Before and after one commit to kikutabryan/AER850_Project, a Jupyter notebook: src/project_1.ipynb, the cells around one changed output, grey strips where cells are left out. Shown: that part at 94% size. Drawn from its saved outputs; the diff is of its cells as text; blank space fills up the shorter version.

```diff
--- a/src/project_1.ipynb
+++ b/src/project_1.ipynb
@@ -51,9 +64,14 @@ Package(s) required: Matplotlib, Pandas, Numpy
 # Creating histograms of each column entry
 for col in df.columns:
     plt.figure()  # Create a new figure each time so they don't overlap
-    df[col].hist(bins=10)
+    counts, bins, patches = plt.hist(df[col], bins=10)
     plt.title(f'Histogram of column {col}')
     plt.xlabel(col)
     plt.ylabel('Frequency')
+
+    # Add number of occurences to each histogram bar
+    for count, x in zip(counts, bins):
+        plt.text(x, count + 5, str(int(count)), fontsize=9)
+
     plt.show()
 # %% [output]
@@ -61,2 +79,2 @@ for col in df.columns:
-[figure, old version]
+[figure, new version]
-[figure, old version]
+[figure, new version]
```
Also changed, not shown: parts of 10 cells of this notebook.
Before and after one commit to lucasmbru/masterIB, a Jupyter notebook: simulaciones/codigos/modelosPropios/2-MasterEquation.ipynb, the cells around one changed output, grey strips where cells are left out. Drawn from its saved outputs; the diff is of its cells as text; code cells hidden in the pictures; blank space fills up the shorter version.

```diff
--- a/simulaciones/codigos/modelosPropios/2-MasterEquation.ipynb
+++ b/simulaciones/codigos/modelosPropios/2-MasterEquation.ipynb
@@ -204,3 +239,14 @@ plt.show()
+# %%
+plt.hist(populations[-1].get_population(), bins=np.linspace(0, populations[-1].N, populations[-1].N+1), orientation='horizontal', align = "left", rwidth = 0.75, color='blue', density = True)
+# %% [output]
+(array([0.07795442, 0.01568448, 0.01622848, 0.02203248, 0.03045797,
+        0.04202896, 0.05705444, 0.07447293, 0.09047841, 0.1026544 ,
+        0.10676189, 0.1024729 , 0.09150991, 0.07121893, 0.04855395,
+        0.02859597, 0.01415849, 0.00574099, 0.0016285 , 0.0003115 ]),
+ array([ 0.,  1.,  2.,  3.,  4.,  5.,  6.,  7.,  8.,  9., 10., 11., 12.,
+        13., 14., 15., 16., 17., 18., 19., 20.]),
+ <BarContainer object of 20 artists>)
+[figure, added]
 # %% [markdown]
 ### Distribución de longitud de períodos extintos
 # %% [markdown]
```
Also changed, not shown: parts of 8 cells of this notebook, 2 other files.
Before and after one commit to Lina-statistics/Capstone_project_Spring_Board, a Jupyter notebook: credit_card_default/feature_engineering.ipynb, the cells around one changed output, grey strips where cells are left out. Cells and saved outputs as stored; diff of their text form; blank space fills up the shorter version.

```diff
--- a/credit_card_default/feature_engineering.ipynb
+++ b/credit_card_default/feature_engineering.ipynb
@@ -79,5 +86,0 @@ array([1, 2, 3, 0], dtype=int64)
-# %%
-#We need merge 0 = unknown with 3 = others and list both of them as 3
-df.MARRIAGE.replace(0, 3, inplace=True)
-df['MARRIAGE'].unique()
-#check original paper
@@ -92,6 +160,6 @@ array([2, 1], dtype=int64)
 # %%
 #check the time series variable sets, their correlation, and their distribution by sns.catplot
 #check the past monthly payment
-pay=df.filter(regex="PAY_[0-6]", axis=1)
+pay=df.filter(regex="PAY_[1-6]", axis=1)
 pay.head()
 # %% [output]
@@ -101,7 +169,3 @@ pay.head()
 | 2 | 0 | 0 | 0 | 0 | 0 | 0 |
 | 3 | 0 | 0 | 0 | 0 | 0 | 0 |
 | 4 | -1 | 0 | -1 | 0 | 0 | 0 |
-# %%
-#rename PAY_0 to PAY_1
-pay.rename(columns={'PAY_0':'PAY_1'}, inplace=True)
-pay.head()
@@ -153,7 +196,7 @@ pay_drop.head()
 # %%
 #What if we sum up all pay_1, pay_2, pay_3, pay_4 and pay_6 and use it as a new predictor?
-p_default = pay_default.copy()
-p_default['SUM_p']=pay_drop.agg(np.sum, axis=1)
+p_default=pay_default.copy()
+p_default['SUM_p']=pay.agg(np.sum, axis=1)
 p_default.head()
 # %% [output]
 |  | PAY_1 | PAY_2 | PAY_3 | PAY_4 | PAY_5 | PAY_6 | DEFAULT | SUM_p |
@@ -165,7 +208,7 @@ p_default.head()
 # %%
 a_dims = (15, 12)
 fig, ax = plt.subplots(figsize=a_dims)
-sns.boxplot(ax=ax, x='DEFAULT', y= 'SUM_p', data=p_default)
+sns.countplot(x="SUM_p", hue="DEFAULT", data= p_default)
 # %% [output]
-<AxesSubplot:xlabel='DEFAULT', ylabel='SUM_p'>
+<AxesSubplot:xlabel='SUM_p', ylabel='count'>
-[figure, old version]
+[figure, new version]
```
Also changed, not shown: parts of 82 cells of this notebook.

### Your instructions
Extract all of the data above without altering anything.

### Solution below
Before and after one commit to kikutabryan/AER850_Project, a Jupyter notebook: src/project_1.ipynb, the cells around one changed output, grey strips where cells are left out. Shown: that part at 94% size. Drawn from its saved outputs; the diff is of its cells as text; blank space fills up the shorter version.

```diff
--- a/src/project_1.ipynb
+++ b/src/project_1.ipynb
@@ -51,9 +64,14 @@ Package(s) required: Matplotlib, Pandas, Numpy
 # Creating histograms of each column entry
 for col in df.columns:
     plt.figure()  # Create a new figure each time so they don't overlap
-    df[col].hist(bins=10)
+    counts, bins, patches = plt.hist(df[col], bins=10)
     plt.title(f'Histogram of column {col}')
     plt.xlabel(col)
     plt.ylabel('Frequency')
+
+    # Add number of occurences to each histogram bar
+    for count, x in zip(counts, bins):
+        plt.text(x, count + 5, str(int(count)), fontsize=9)
+
     plt.show()
 # %% [output]
@@ -61,2 +79,2 @@ for col in df.columns:
-[figure, old version]
+[figure, new version]
-[figure, old version]
+[figure, new version]
```
Also changed, not shown: parts of 10 cells of this notebook.
Before and after one commit to lucasmbru/masterIB, a Jupyter notebook: simulaciones/codigos/modelosPropios/2-MasterEquation.ipynb, the cells around one changed output, grey strips where cells are left out. Drawn from its saved outputs; the diff is of its cells as text; code cells hidden in the pictures; blank space fills up the shorter version.

```diff
--- a/simulaciones/codigos/modelosPropios/2-MasterEquation.ipynb
+++ b/simulaciones/codigos/modelosPropios/2-MasterEquation.ipynb
@@ -204,3 +239,14 @@ plt.show()
+# %%
+plt.hist(populations[-1].get_population(), bins=np.linspace(0, populations[-1].N, populations[-1].N+1), orientation='horizontal', align = "left", rwidth = 0.75, color='blue', density = True)
+# %% [output]
+(array([0.07795442, 0.01568448, 0.01622848, 0.02203248, 0.03045797,
+        0.04202896, 0.05705444, 0.07447293, 0.09047841, 0.1026544 ,
+        0.10676189, 0.1024729 , 0.09150991, 0.07121893, 0.04855395,
+        0.02859597, 0.01415849, 0.00574099, 0.0016285 , 0.0003115 ]),
+ array([ 0.,  1.,  2.,  3.,  4.,  5.,  6.,  7.,  8.,  9., 10., 11., 12.,
+        13., 14., 15., 16., 17., 18., 19., 20.]),
+ <BarContainer object of 20 artists>)
+[figure, added]
 # %% [markdown]
 ### Distribución de longitud de períodos extintos
 # %% [markdown]
```
Also changed, not shown: parts of 8 cells of this notebook, 2 other files.
Before and after one commit to Lina-statistics/Capstone_project_Spring_Board, a Jupyter notebook: credit_card_default/feature_engineering.ipynb, the cells around one changed output, grey strips where cells are left out. Cells and saved outputs as stored; diff of their text form; blank space fills up the shorter version.

```diff
--- a/credit_card_default/feature_engineering.ipynb
+++ b/credit_card_default/feature_engineering.ipynb
@@ -79,5 +86,0 @@ array([1, 2, 3, 0], dtype=int64)
-# %%
-#We need merge 0 = unknown with 3 = others and list both of them as 3
-df.MARRIAGE.replace(0, 3, inplace=True)
-df['MARRIAGE'].unique()
-#check original paper
@@ -92,6 +160,6 @@ array([2, 1], dtype=int64)
 # %%
 #check the time series variable sets, their correlation, and their distribution by sns.catplot
 #check the past monthly payment
-pay=df.filter(regex="PAY_[0-6]", axis=1)
+pay=df.filter(regex="PAY_[1-6]", axis=1)
 pay.head()
 # %% [output]
@@ -101,7 +169,3 @@ pay.head()
 | 2 | 0 | 0 | 0 | 0 | 0 | 0 |
 | 3 | 0 | 0 | 0 | 0 | 0 | 0 |
 | 4 | -1 | 0 | -1 | 0 | 0 | 0 |
-# %%
-#rename PAY_0 to PAY_1
-pay.rename(columns={'PAY_0':'PAY_1'}, inplace=True)
-pay.head()
@@ -153,7 +196,7 @@ pay_drop.head()
 # %%
 #What if we sum up all pay_1, pay_2, pay_3, pay_4 and pay_6 and use it as a new predictor?
-p_default = pay_default.copy()
-p_default['SUM_p']=pay_drop.agg(np.sum, axis=1)
+p_default=pay_default.copy()
+p_default['SUM_p']=pay.agg(np.sum, axis=1)
 p_default.head()
 # %% [output]
 |  | PAY_1 | PAY_2 | PAY_3 | PAY_4 | PAY_5 | PAY_6 | DEFAULT | SUM_p |
@@ -165,7 +208,7 @@ p_default.head()
 # %%
 a_dims = (15, 12)
 fig, ax = plt.subplots(figsize=a_dims)
-sns.boxplot(ax=ax, x='DEFAULT', y= 'SUM_p', data=p_default)
+sns.countplot(x="SUM_p", hue="DEFAULT", data= p_default)
 # %% [output]
-<AxesSubplot:xlabel='DEFAULT', ylabel='SUM_p'>
+<AxesSubplot:xlabel='SUM_p', ylabel='count'>
-[figure, old version]
+[figure, new version]
```
Also changed, not shown: parts of 82 cells of this notebook.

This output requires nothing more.